## Data excerpts
************

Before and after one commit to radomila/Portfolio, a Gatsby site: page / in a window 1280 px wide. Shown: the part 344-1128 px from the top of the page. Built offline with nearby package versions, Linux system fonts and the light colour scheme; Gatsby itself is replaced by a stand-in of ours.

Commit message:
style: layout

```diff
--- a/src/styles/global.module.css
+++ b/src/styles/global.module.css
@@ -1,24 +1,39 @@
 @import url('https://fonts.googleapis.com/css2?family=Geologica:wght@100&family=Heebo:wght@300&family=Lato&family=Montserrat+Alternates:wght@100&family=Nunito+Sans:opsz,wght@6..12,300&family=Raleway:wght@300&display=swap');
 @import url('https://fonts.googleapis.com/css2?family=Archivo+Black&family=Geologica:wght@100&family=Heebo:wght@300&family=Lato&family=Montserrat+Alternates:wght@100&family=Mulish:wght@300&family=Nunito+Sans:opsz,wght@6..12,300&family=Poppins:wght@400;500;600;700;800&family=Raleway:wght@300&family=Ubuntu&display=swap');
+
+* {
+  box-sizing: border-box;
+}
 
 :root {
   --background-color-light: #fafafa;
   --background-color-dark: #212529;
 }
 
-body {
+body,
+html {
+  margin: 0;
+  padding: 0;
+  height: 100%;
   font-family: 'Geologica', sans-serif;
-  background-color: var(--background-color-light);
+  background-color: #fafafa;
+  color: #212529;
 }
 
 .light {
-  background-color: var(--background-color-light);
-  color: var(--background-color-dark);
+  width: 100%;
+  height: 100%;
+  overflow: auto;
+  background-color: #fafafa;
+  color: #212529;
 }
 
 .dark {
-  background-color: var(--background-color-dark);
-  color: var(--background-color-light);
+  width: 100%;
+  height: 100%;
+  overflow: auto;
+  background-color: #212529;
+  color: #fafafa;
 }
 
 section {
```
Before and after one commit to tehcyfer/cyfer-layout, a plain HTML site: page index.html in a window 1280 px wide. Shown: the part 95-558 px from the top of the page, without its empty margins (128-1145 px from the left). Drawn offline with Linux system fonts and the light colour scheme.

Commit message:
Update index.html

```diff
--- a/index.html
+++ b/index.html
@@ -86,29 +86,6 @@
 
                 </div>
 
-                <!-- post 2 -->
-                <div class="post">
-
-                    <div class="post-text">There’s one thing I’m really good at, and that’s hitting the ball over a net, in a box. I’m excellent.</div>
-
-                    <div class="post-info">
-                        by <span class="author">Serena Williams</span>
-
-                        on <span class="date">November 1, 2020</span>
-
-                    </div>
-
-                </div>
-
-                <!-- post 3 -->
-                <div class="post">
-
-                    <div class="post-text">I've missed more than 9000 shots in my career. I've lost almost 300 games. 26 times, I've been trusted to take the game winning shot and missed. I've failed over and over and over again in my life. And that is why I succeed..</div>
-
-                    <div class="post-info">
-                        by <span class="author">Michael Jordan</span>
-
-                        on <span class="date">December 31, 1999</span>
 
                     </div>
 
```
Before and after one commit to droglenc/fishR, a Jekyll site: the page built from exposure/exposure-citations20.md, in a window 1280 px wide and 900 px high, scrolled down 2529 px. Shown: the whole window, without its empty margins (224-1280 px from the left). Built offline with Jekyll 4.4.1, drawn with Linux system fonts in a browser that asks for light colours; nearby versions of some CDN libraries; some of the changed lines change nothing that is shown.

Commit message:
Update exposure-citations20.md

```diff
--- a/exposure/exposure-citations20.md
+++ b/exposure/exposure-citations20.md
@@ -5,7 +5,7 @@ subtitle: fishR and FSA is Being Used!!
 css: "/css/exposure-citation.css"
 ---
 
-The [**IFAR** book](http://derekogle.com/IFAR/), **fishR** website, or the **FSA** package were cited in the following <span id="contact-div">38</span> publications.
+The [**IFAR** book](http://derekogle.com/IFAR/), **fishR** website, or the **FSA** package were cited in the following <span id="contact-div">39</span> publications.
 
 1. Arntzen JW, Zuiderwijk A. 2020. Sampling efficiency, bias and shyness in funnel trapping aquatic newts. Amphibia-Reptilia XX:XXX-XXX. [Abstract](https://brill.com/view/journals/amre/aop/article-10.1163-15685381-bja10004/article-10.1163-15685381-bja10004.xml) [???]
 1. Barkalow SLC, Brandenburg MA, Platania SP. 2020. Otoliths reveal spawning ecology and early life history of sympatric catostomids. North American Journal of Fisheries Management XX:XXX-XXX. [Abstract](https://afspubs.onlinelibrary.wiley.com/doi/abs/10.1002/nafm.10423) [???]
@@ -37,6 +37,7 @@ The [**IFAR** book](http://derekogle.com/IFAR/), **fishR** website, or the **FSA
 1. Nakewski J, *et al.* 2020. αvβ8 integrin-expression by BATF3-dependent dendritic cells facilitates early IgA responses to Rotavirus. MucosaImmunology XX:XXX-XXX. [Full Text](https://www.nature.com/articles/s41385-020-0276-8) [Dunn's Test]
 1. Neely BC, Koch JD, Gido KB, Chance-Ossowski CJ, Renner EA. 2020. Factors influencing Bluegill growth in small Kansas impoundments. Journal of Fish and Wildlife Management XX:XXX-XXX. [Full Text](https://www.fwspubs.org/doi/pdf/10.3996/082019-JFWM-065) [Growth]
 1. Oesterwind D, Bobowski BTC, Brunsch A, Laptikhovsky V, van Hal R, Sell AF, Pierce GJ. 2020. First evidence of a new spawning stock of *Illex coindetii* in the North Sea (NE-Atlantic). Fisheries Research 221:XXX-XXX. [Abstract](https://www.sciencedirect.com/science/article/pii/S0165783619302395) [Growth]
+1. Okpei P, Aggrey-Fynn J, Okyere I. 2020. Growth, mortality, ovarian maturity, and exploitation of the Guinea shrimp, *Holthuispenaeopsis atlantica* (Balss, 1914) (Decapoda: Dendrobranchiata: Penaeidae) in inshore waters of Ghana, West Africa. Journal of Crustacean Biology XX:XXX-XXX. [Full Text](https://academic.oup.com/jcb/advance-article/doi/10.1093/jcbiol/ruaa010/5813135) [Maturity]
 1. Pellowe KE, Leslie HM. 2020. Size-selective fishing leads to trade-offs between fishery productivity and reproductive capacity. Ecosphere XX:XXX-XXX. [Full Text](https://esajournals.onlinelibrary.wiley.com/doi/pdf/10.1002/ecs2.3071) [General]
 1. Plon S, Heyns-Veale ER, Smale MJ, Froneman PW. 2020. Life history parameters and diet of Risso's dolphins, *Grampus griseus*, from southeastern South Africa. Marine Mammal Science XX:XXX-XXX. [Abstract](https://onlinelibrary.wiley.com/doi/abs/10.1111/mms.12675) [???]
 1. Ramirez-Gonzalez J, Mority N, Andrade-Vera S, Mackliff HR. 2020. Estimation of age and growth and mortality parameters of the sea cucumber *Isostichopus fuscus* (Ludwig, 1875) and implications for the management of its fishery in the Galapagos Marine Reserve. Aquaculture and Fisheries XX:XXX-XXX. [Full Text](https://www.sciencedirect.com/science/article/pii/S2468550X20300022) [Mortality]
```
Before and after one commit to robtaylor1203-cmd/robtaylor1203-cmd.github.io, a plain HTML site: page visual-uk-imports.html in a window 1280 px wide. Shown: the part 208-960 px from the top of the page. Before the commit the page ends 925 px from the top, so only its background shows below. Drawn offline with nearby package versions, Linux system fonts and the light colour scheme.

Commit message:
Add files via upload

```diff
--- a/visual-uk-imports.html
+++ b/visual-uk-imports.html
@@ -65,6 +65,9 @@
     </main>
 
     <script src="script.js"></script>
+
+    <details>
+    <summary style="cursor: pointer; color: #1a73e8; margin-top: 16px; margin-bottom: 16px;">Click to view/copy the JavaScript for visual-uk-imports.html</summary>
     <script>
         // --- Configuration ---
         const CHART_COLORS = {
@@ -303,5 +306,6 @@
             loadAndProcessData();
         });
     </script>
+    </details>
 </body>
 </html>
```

************

## WHAT IS EXPECTED
Which lines of the records above contain the word "wiley"? Show each of them.

## RESPONSE FOR THIS EXERCISE
 1. Barkalow SLC, Brandenburg MA, Platania SP. 2020. Otoliths reveal spawning ecology and early life history of sympatric catostomids. North American Journal of Fisheries Management XX:XXX-XXX. [Abstract](https://afspubs.onlinelibrary.wiley.com/doi/abs/10.1002/nafm.10423) [???]
 1. Pellowe KE, Leslie HM. 2020. Size-selective fishing leads to trade-offs between fishery productivity and reproductive capacity. Ecosphere XX:XXX-XXX. [Full Text](https://esajournals.onlinelibrary.wiley.com/doi/pdf/10.1002/ecs2.3071) [General]
 1. Plon S, Heyns-Veale ER, Smale MJ, Froneman PW. 2020. Life history parameters and diet of Risso's dolphins, *Grampus griseus*, from southeastern South Africa. Marine Mammal Science XX:XXX-XXX. [Abstract](https://onlinelibrary.wiley.com/doi/abs/10.1111/mms.12675) [???]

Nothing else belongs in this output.